*WHAT NEEDS TO BE DONE*. Check every line of the material below for "unavailable". Give the number of lines that have it, and only that.

------------------------------------------------

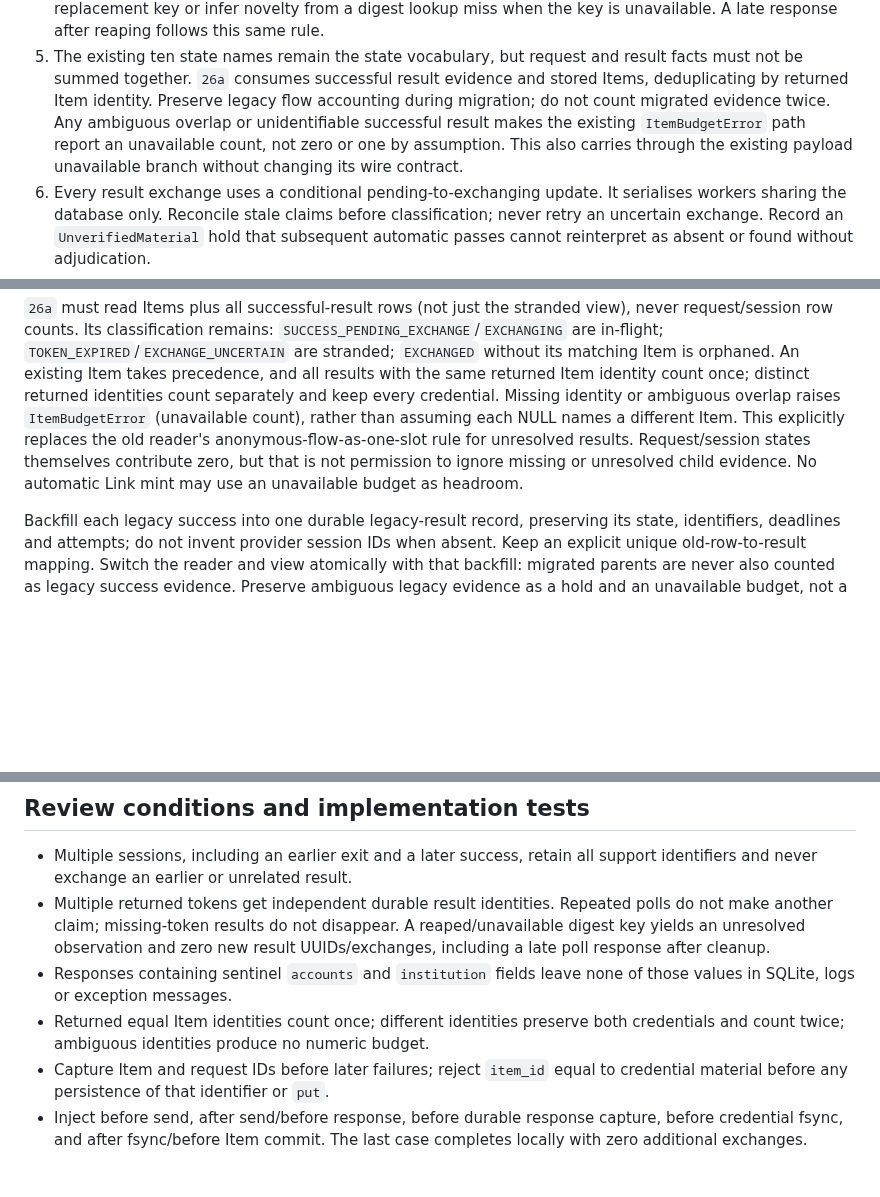
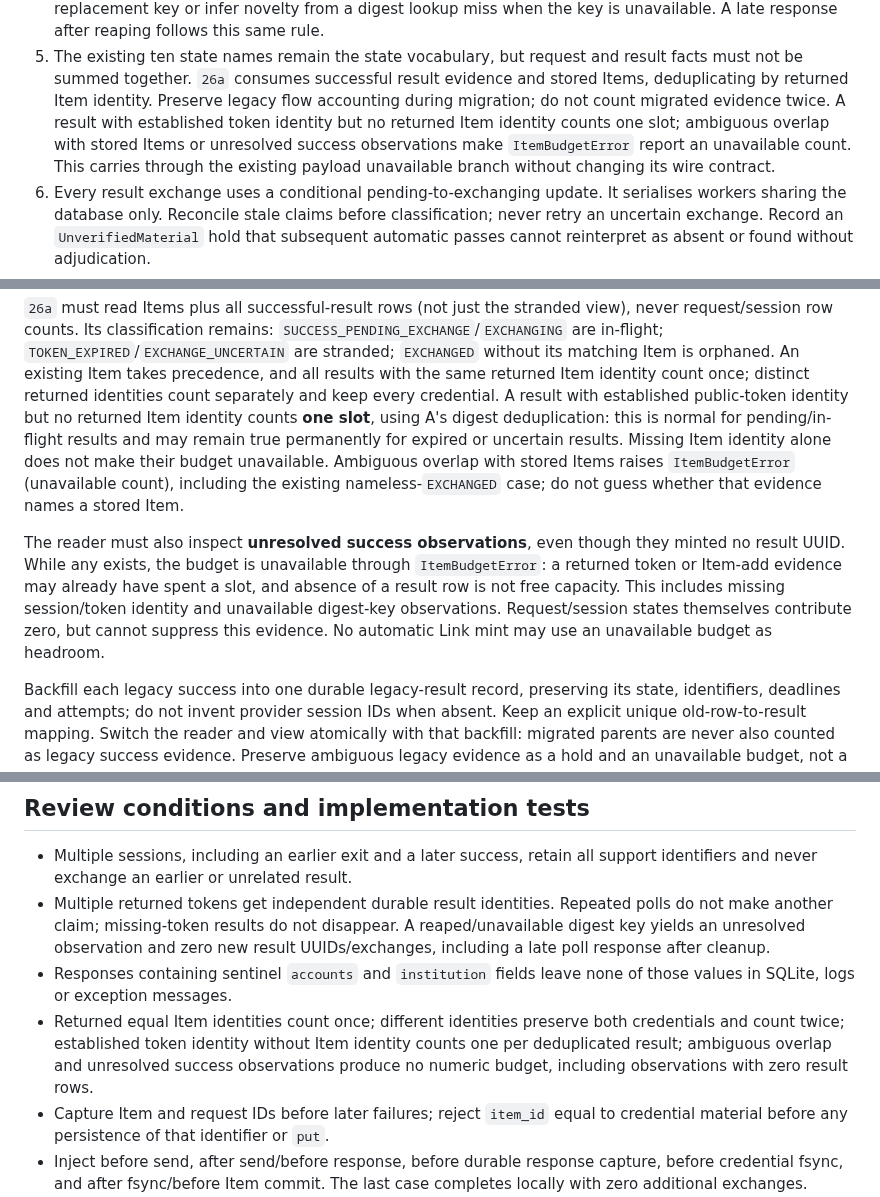
Before and after one commit to orzzzl/networth, a Markdown page: tasks/07a-flow-contract.md, 3 parts joined by grey strips. GitHub-like rendering; blank space fills up the shorter version.

Commit message:
Clarify identified results and unresolved observations in Item budget

```diff
--- a/tasks/07a-flow-contract.md
+++ b/tasks/07a-flow-contract.md
@@ -84,10 +84,11 @@ measurement; the 30-minute **post-completion exchange** policy remains separate.
    result facts must not be summed together. `26a` consumes successful result
    evidence and stored Items, deduplicating by returned Item identity. Preserve
    legacy flow accounting during migration; do not count migrated evidence
-   twice. Any ambiguous overlap or unidentifiable successful result makes the
-   existing `ItemBudgetError` path report an unavailable count, not zero or one
-   by assumption. This also carries through the existing payload unavailable
-   branch without changing its wire contract.
+   twice. A result with established token identity but no returned Item identity
+   counts one slot; ambiguous overlap with stored Items or unresolved success
+   observations make `ItemBudgetError` report an unavailable count. This carries
+   through the existing payload unavailable branch without changing its wire
+   contract.
 6. Every result exchange uses a conditional pending-to-exchanging update. It
    serialises workers sharing the database only. Reconcile stale claims before
    classification; never retry an uncertain exchange. Record an
@@ -140,13 +141,21 @@ Its classification remains: `SUCCESS_PENDING_EXCHANGE`/`EXCHANGING` are
 in-flight; `TOKEN_EXPIRED`/`EXCHANGE_UNCERTAIN` are stranded; `EXCHANGED` without
 its matching Item is orphaned. An existing Item takes precedence, and all
 results with the same returned Item identity count once; distinct returned
-identities count separately and keep every credential. Missing identity or
-ambiguous overlap raises `ItemBudgetError` (unavailable count), rather than
-assuming each NULL names a different Item. This explicitly replaces the old
-reader's anonymous-flow-as-one-slot rule for unresolved results. Request/session
-states themselves contribute zero, but that is not permission to ignore missing
-or unresolved child evidence. No automatic Link mint may use an unavailable
-budget as headroom.
+identities count separately and keep every credential. A result with established
+public-token identity but no returned Item identity counts **one slot**, using
+A's digest deduplication: this is normal for pending/in-flight results and may
+remain true permanently for expired or uncertain results. Missing Item identity
+alone does not make their budget unavailable. Ambiguous overlap with stored
+Items raises `ItemBudgetError` (unavailable count), including the existing
+nameless-`EXCHANGED` case; do not guess whether that evidence names a stored Item.
+
+The reader must also inspect **unresolved success observations**, even though
+they minted no result UUID. While any exists, the budget is unavailable through
+`ItemBudgetError`: a returned token or Item-add evidence may already have spent a
+slot, and absence of a result row is not free capacity. This includes missing
+session/token identity and unavailable digest-key observations. Request/session
+states themselves contribute zero, but cannot suppress this evidence. No
+automatic Link mint may use an unavailable budget as headroom.
 
 Backfill each legacy success into one durable legacy-result record, preserving
 its state, identifiers, deadlines and attempts; do not invent provider session
@@ -203,7 +212,10 @@ is synthetic; no already-exchanged 06a token is exercised again.
 - Responses containing sentinel `accounts` and `institution` fields leave none
   of those values in SQLite, logs or exception messages.
 - Returned equal Item identities count once; different identities preserve both
-  credentials and count twice; ambiguous identities produce no numeric budget.
+  credentials and count twice; established token identity without Item identity
+  counts one per deduplicated result; ambiguous overlap and unresolved success
+  observations produce no numeric budget, including observations with zero
+  result rows.
 - Capture Item and request IDs before later failures; reject `item_id` equal to
   credential material before any persistence of that identifier or `put`.
 - Inject before send, after send/before response, before durable response
```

------------------------------------------------

*ANSWER BOX*. 11